- [Assignment]: From the records below, please return each line that holds the word "container".

(User interface change data)
== Segment start ==
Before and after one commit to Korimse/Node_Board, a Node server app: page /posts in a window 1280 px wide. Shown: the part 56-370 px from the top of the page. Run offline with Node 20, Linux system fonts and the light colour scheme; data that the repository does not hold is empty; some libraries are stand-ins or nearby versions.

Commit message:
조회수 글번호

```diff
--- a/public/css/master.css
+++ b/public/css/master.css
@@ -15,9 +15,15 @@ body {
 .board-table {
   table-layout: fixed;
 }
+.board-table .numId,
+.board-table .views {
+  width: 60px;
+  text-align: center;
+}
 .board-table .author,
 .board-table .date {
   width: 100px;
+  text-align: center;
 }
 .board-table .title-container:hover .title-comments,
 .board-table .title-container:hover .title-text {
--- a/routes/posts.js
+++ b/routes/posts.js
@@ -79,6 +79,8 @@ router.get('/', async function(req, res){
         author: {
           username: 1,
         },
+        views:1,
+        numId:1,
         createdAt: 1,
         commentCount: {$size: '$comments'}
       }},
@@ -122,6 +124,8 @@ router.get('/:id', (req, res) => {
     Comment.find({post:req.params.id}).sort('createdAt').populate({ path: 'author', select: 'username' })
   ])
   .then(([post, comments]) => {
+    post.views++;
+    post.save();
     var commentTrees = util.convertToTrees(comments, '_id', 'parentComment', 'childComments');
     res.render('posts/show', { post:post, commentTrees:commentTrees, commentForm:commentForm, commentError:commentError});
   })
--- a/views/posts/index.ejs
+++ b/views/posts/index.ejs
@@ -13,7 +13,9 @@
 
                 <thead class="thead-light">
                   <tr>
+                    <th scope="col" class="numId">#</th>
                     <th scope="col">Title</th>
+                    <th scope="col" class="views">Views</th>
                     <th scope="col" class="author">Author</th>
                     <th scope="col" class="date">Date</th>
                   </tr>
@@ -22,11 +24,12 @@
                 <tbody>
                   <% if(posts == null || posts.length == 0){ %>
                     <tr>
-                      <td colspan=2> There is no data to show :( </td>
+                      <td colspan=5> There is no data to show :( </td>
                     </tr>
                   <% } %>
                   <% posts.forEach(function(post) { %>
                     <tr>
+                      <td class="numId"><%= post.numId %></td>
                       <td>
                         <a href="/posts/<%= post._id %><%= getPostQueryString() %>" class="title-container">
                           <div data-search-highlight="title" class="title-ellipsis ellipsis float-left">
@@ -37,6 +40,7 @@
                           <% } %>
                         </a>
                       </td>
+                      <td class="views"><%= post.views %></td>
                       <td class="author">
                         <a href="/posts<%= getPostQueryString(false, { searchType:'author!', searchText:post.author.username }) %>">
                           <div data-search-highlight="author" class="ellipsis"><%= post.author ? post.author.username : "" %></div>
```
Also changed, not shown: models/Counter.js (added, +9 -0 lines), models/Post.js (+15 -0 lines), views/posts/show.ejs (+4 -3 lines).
== Segment end ==
- [Result]:
 .board-table .title-container:hover .title-comments,
 .board-table .title-container:hover .title-text {
                         <a href="/posts/<%= post._id %><%= getPostQueryString() %>" class="title-container">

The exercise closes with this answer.